My personal philosophy in shopping is minimalism. I think less consumerism is an important requirement for sustainable living. I prefer all-time favorites over fast fashion. I buy only clothes/things that are an absolute necessity and prefer clothes made from natural fibers like cotton, organic cotton, linen etc., I support women-run businesses wherever possible. I use detergents that are natural-based and have minimal environmental impact.
How much do you look into a brand’s social or environmental practices before shopping?
I prefer to shop from brands/stores that exclusively sell organic and sustainable products. I personally prefer natural fibers for comfort and sustainability. Hence, I avoid buying anything in polyester unless there is no other option, like dry-fit clothes. I love brands that use natural packaging material like paper, fabric packing or no packing at all.
Anything new you are doing to boost sustainability beyond the fashion industry?
Personally, the idea of composting has always excited me. We compost our organic waste in our house premises. We have an organic kitchen garden in our backyard, from which we get most of our daily vegetables, and I carry my own cloth bag for shopping as much as possible.
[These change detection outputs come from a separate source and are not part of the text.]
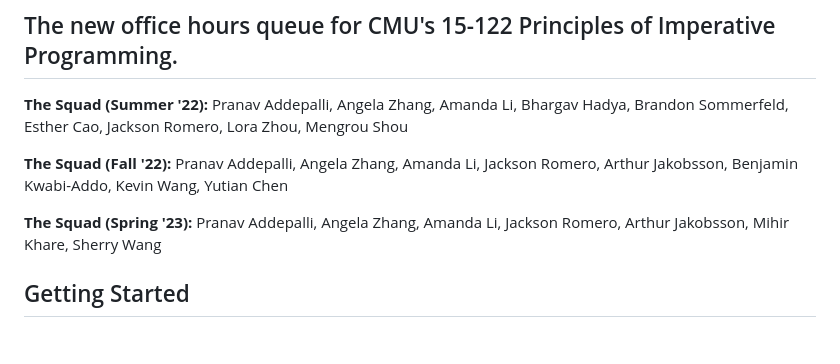
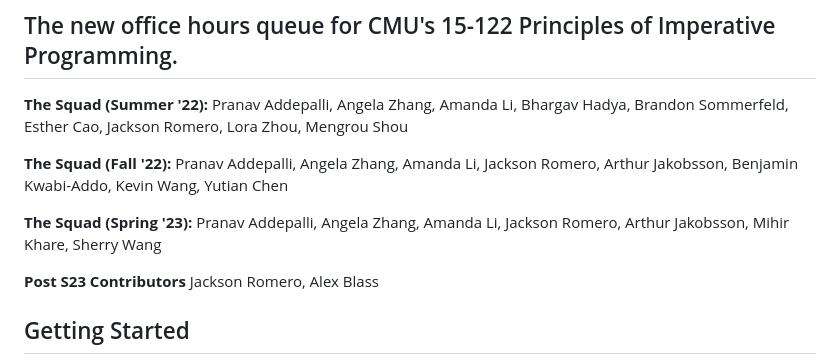
Before and after one commit to cmu15122/q-prime, a Markdown page: README.md, the part around the change. Drawn GitHub-style; blank space fills up the shorter version.

```diff
--- a/README.md
+++ b/README.md
@@ -7,6 +7,8 @@
 **The Squad (Fall '22):** Pranav Addepalli, Angela Zhang, Amanda Li, Jackson Romero, Arthur Jakobsson, Benjamin Kwabi-Addo, Kevin Wang, Yutian Chen
 
 **The Squad (Spring '23):** Pranav Addepalli, Angela Zhang, Amanda Li, Jackson Romero, Arthur Jakobsson, Mihir Khare, Sherry Wang
+
+**Post S23 Contributors** Jackson Romero, Alex Blass
 
 ## Getting Started
 1. Download and install [Node.js](https://nodejs.org/en/)
```
Also changed, not shown: DEPLOYMENT.md (added, +158 -0 lines).
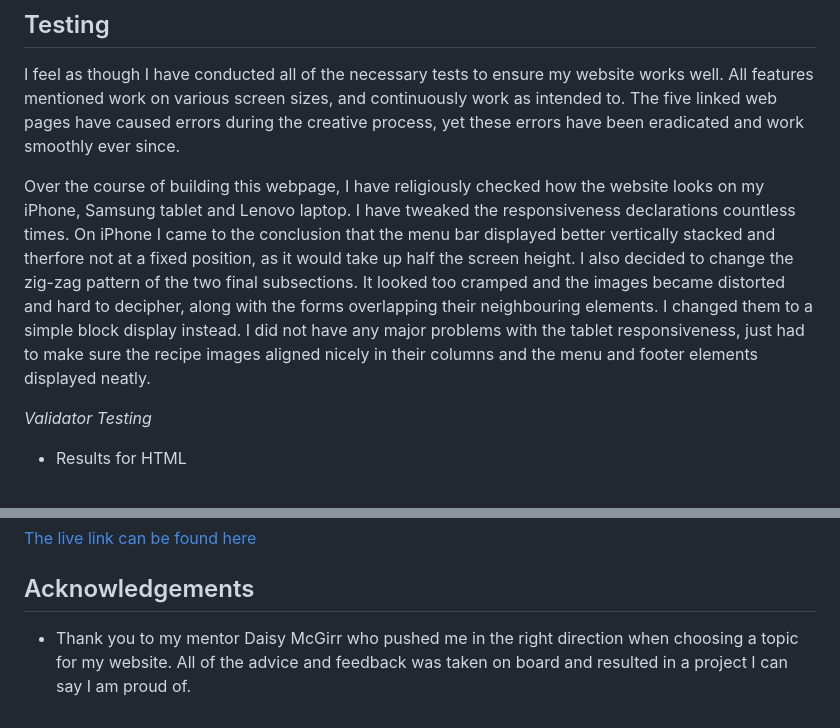
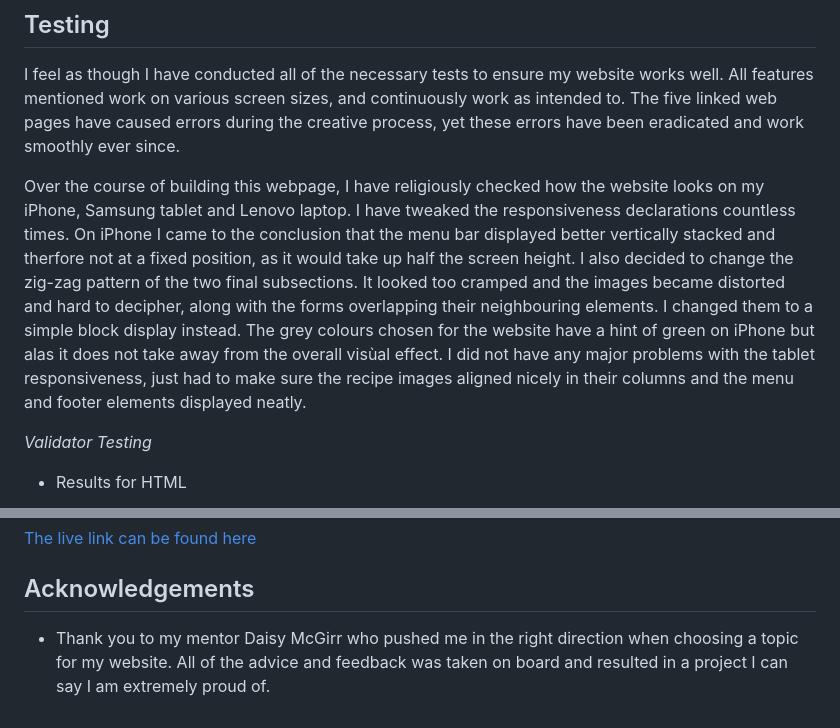
Before and after one commit to erincunningham7/project-portfolio-one, a Markdown page: README.md, 2 parts joined by grey strips. GitHub-like rendering.

Commit message:
updated testing

```diff
--- a/README.md
+++ b/README.md
@@ -246,7 +246,7 @@ chosen colour palette. The first slide shows a black and white female photograph
 
 I feel as though I have conducted all of the necessary tests to ensure my website works well. All features mentioned work on various screen sizes, and continuously work as intended to. The five linked web pages have caused errors during the creative process, yet these errors have been eradicated and work smoothly ever since.
 
-Over the course of building this webpage, I have religiously checked how the website looks on my iPhone, Samsung tablet and Lenovo laptop. I have tweaked the responsiveness declarations countless times. On iPhone I came to the conclusion that the menu bar displayed better vertically stacked and therfore not at a fixed position, as it would take up half the screen height. I also decided to change the zig-zag pattern of the two final subsections. It looked too cramped and the images became distorted and hard to decipher, along with the forms overlapping their neighbouring elements. I changed them to a simple block display instead. I did not have any major problems with the tablet responsiveness, just had to make sure the recipe images aligned nicely in their columns and the menu and footer elements displayed neatly.
+Over the course of building this webpage, I have religiously checked how the website looks on my iPhone, Samsung tablet and Lenovo laptop. I have tweaked the responsiveness declarations countless times. On iPhone I came to the conclusion that the menu bar displayed better vertically stacked and therfore not at a fixed position, as it would take up half the screen height. I also decided to change the zig-zag pattern of the two final subsections. It looked too cramped and the images became distorted and hard to decipher, along with the forms overlapping their neighbouring elements. I changed them to a simple block display instead. The grey colours chosen for the website have a hint of green on iPhone but alas it does not take away from the overall visùal effect. I did not have any major problems with the tablet responsiveness, just had to make sure the recipe images aligned nicely in their columns and the menu and footer elements displayed neatly.
 
 *Validator Testing*
 
@@ -292,4 +292,4 @@ Over the course of building this webpage, I have religiously checked how the web
 
  ## Acknowledgements
 
- * Thank you to my mentor Daisy McGirr who pushed me in the right direction when choosing a topic for my website. All of the advice and feedback was taken on board and resulted in a project I can say I am proud of.
+ * Thank you to my mentor Daisy McGirr who pushed me in the right direction when choosing a topic for my website. All of the advice and feedback was taken on board and resulted in a project I can say I am extremely proud of.
```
What would you say is the biggest misconception consumers have about sustainability in fashion?
I feel the biggest misconception consumers have is that sustainable fashion is not affordable. I have, on all possible occasions, spoken with a multitude of people about how this is not true, by bringing up the ‘cost per wear’ concept. A top made with Supima cotton would last much longer than a polyester top sold at a much lower cost by a fast-fashion retailer. The number of times you would wear the former before it outlives its utility will far outweigh the number of times you wear the cheaper, polyester top. Plus, as a consumer, you would be supporting the environment by reducing non-renewable energy use and GHG emissions by staying away from polyester, while you will actually be paying ‘less per wear’ for a superior, sustainable garment.
What was your company’s biggest takeaway from the Covid crisis?
Our biggest takeaway in terms of operations was that tough times call for unconventional solutions. We learned to appreciate the benefits of flexibility, and as an organization became far more open to new ways of thinking and acting. In terms of sustainability, lockdowns showed us the benefits of reduced air pollution levels and helped to strengthen our resolve to work diligently with afforestation and reforestation.
What is your company’s latest sustainability-related initiative?
The launch of ORGANITRACK during the Market Week in New York this March was our latest sustainability-related initiative. ORGANITRACK is a traceable bedding solution that uses 100 percent organic cotton in its manufacture. This cotton used is forensically tagged by Haelixa AG, Switzerland, hence establishing proof of origin and securing transparency across the entire supply chain. Third party testing verifies the integrity of marked ORGANITRACK products and authenticates their history, giving retailers and brands the comfort of standing behind the product claims made.
This forensic traceability aspect of ORGANITRACK is what sets it apart from similar organic products available in the market. The relevance of traceability becomes even more accentuated at a time like this, when there have been cases where conventional cotton has been fraudulently passed off as organic and when ‘greenwashing’ in the industry is rampant.
What do you consider to be the apparel industry’s biggest missed opportunity related to securing meaningful change?
I think the biggest missed opportunity for the apparel industry has been embracing the tenets of the circular economy—where production must be restorative and regenerative, waste must be designed out and material must be kept in circulation for as long as is possible.